More bombs. Cocking an experienced ear to the whistling, Mae Ellen estimated that that one would hit several blocks to the south, well away from her ambulance. No need to detour this time. She continued driving, lights off, through pitch-black streets. Starlight glinted off gashes in the paint where rubble and shrapnel had gouged it away. In the back, Jackie gently wiped the poor sod’s forehead. Frankly, Mae Ellen could hardly credit his survival, after two days trapped in the rubble of that bank. His rags had probably begun life as some high-end togs, suitable for impressing the respectability and seriousness of the bank on its customers.
Editor’s note: A historian could probably do some really interesting research on this, write a fascinating paper on it. Unfortunately, I’m no historian, but I do have a good thinking brain, and here’s what it’s thinking about, based on my (admittedly fuzzy) recollections from my US History class.
I’m not feeling so much like fiction today. This morning I woke up thinking about the character I invented yesterday, and I wrote some ideas about her story. I’m not ready to go anywhere with that, yet—it kind of seems to want to be a big story, tied to history in a way that means I’d have to actually do more research. I may decide to not worry about getting historical stuff exactly right and just go for the story itself, which is really the spirit of NaNoWriMo; but I want to give the overall arc some more percolating time. It’s been quite a while since I thought of a story that had scope.

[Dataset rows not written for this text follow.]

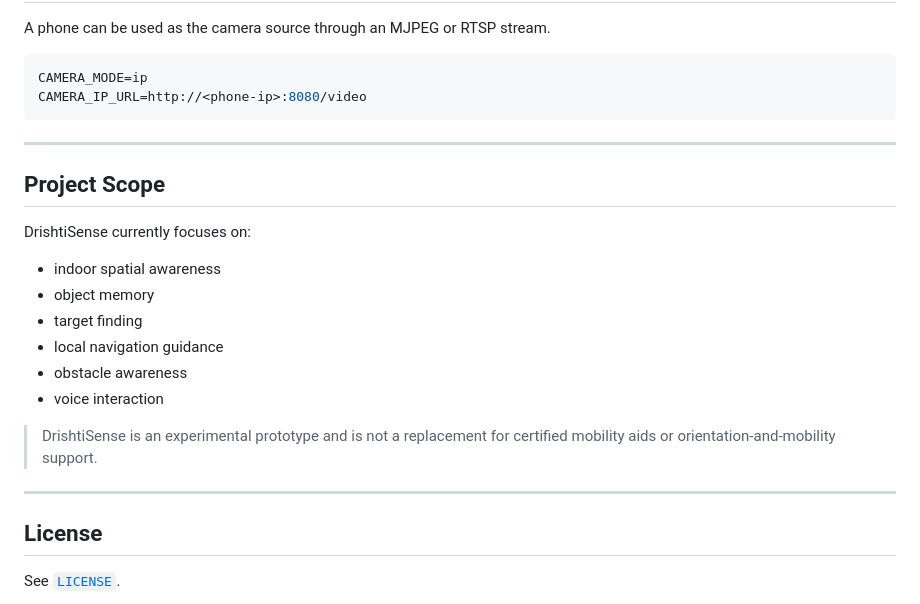
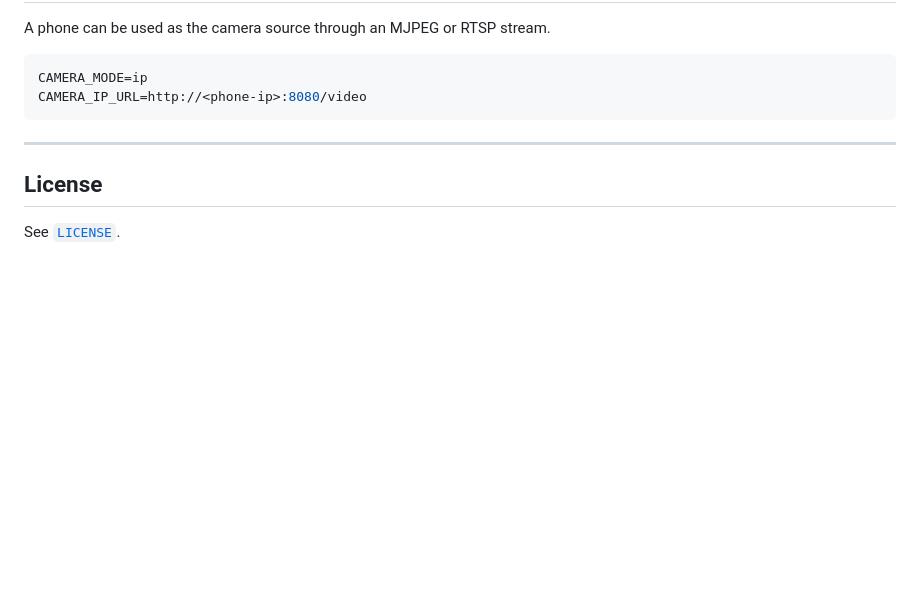
Before and after one commit to Abhiiishek44/DrishtiSense, a Markdown page: README.md, the part around the change. Rendered like a GitHub page; blank space fills up the shorter version.

```diff
--- a/README.md
+++ b/README.md
@@ -286,21 +286,6 @@ CAMERA_IP_URL=http://<phone-ip>:8080/video
 
 ---
 
-## Project Scope
-
-DrishtiSense currently focuses on:
-
-- indoor spatial awareness
-- object memory
-- target finding
-- local navigation guidance
-- obstacle awareness
-- voice interaction
-
-> DrishtiSense is an experimental prototype and is not a replacement for certified mobility aids or orientation-and-mobility support.
-
----
-
 ## License
 
 See [`LICENSE`](LICENSE).
```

“It won’t be long now.” In the distance, the sound of sirens slowly grew nearer. They didn’t have all that far to go; what was taking so long? John stood silhouetted against the window, one hand holding back the lacy curtain as he watched out the window for the first flashes of red and white emergency lights. Glancing into the room over his shoulder, he jerked his chin at Mike. “Still hanging in there?”
Mike grunted, breathing too hard to say anything, but he didn’t stop the chest compressions, either.
I know NaNoWriMo is about writing a novel, or story, or something with a story arc of some sort, but since I’m only sort of participating, I figure I’ll do it however I like. Today I’m not exactly bursting with fictional creativity – there’s something about spending all day around financial forms that seems to dry up that normally overflowing spring (are there springs that don’t overflow?) – but I can’t really blame it on anything other than myself, really. Lots of people have soul-sucking jobs that are far worse than mine, and they still have lots of creative juices. In fact, it seems like some people just burst with it in general, like being in a blank job just gives them time to come up with cool ideas.
This may be a bit ambitious, but National Novel Writing Month is nearly upon us. I haven’t participated in quite a few years, due to various reasons starting with “B” and rhyming with “wenji,” but I’m considering participating this year.
Anyway, like I said, ambitious — because I’m thinking of setting a goal of writing 1660 words a day through the month of November. I don’t have any story ideas, and I’m not even sure that I’d be writing a cohesive story or even anything related day to day, but I’m a little interested to see if (a) I can do it; and (b) what might come out of that. Do I even still have any new ideas?
At first, coming back online felt so much like waking up that I thought I still operated on wetware. I rose up into consciousness slowly, a drop of oil in a deep pond. I pried open sleep-heavy, crusted eyelids reluctantly, lethargy clinging tenaciously to my limbs still heavy after a deep, deep sleep. I felt the satiny sheets cradling my body heat in a cocoon I was loth to break. I even felt my breaths, inhaling and exhaling with the steady rhythm achieved only in the deepest level of sleep, although I also knew some practitioners of meditation who could slow their bodies in the same way.
Here is my evil plan. I will become a bestselling author of action novels*, a la Tom Clancy. In my novels, the good guys will always triumph, but only by the skin of their teeth, overcoming the villain’s superior planning, financial advantage, and ruthless nefariousness through a combination of good fortune, unbelievable physical resiliency (including the ability to not need a pee break for more than 72 hours during the exciting climax), and sheer willpower. No main characters will ever die, but at least one will always come close.